Hungryroot’s Starter Set costs $69 per week, and The Good Life plan costs $99 per week. I’m a fan of this simple pricing strategy because you always know how much to budget for and about how much food you’ll be getting.
Martha and Marley Spoon deliveries are a little bit trickier. For the two-person box, two meals cost $12 per serving, three meals cost $10.25 per serving, and four meals cost $9.50 per serving. With the four-person box, you pay $9.50 per serving for two meals, $8.90 per serving for three meals, and $8.20 per serving for four meals.
Depending on how many people you’re feeding and how many nights per week you’ll be cooking recipes from Martha and Marley Spoon, you could pay anywhere from around $44 to $131 per box.
However, in spite of the wide variation in the costs per box, the general range of each meal is reasonably priced, especially when compared to some other meal kit delivery services I’ve tried.
I really like the way Hungryroot allows you to customize your order. Besides having a full monthly menu to draw from and meals beyond dinners to choose, Hungryroot bases its boxes on how full they are by percentage.
This means if you want to customize your order, all you have to do is take out items you don’t want and replace them with items you do want until your box is 100 percent full again.
With this system, you can customize for the number of servings you want and the dishes you want. You can also remove meals with food allergens and replace them with something that fits your needs better.
Martha and Marley Spoon allows you to mix and match meals from the entire weekly menu and to switch out the number of portions you’d like to receive each week.
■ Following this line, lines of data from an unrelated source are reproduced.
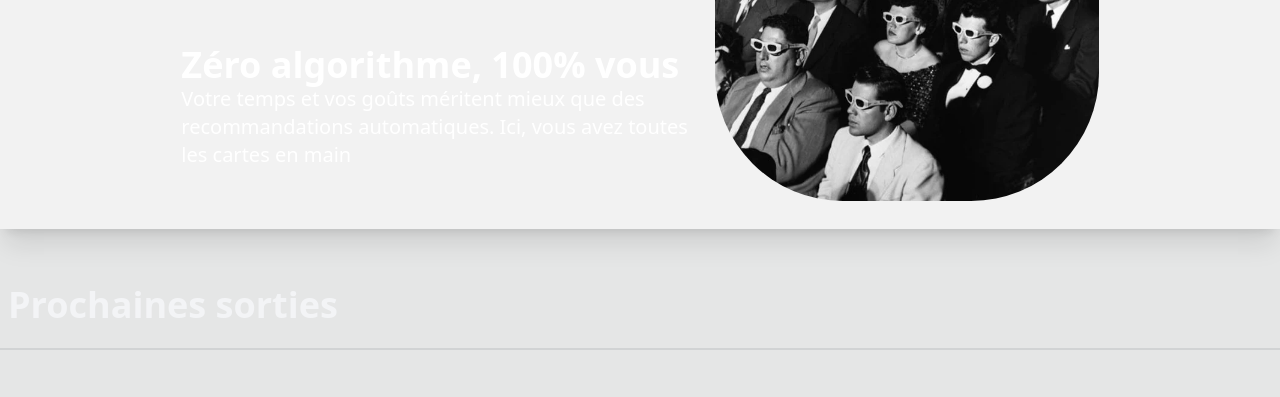
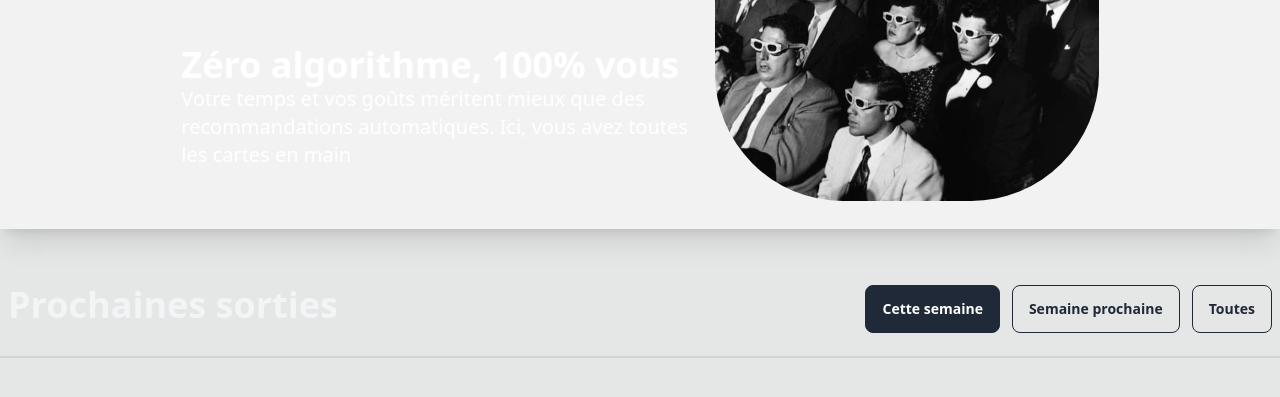
Before and after one commit to BarbierTheo/choose, a website: page index.html in a window 1280 px wide. Shown: the part 1971-2368 px from the top of the page. Drawn offline with nearby package versions, Linux system fonts and the light colour scheme; no server answers.

Commit message:
Ajout des boutons pour les films qui vont bientôt sortir

```diff
--- a/index.html
+++ b/index.html
@@ -203,10 +203,16 @@
 
   </div>
 
+  <!-- PROCHAINE SORTIES -->
 
   <div class="my-14 container mx-auto">
-    <div class="flex flex-row my-2 mx-2">
+    <div class="flex md:flex-row flex-col justify-between my-2 mx-2 g">
       <h2 class="m-0 text-center text-4xl font-bold text-gray-100 " id="sorties">Prochaines sorties</h2>
+      <div class="flex flex-col lg:flex-row gap-3 my-8 lg:my-0 w-fit self-center">
+        <button class="btn btn-active btn-outline">Cette semaine</button>
+        <button class="btn btn-outline">Semaine prochaine</button>
+        <button class="btn btn-outline">Toutes</button>
+      </div>
     </div>
 
     <div class="divider"></div>
--- a/tailwind.config.js
+++ b/tailwind.config.js
@@ -6,7 +6,8 @@ module.exports = {
     "./search.html",
     "./node_modules/flowbite/**/*.js",
     "./assets/js/script.js",
-    "./assets/js/scriptmovie.js"
+    "./assets/js/scriptmovie.js",
+    "./assets/js/search.js"
   ],
   theme: {
     extend: {},
```
Also changed, not shown: movie.html (+1 -1 lines), search.html (+2 -2 lines), assets/css/tailwind.css, assets/js/search.js (added).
You can also change plans between orders.
What Makes These Companies Unique
Even among meal kit delivery services, there are vast differences in the way the companies are run, the kinds of foods they offer and the niches they fill. There were some areas where Hungryroot and Martha and Marley Spoon were similar, and a few where they’re very different. I liked and didn’t like things about both of them. Here are my top thoughts.
- There are a lot of great reviews by Forbes and other influencer for Hungryroot.
- It was easy to understand how the company works because the plans and pricing strategy are so straightforward.
- The meals are interesting and have a nice, slightly fancy feel to them even though they’re all plant-based.
- It was hard to navigate the website to find information for things like serving sizes and costs.
Martha and Marley Spoon
- The service is based on 18,000 recipes from Martha Stewart’s collection.
- The meals are definitely comfort food.
- The prices per serving were reasonable when compared to other meal kit delivery services I’ve tried.
- Compared to many other meal kit services, Martha and Marley Spoon’s customizability is only moderate.
- There aren’t any set company strategies to help people with food allergies avoid allergens, so subscribers have to watch the ingredients list themselves.
While both Hungryroot and Martha and Marley Spoon were fun to try, there are a lot of other meal kit services that I’ve really liked. Blue Apron, Plated and Sun Basket are some of my favorites, especially when it comes to dinner kits.
Between Hungryroot and Martha and Marley Spoon, I like Martha and Marley Spoon best. This is mostly because I enjoy eating meat with my meals, and this company does a great job of providing traditional all-American comfort food.
I also like the build-your-own-box ideas and the fact that this company draws right from Martha Stewart’s own recipe collection.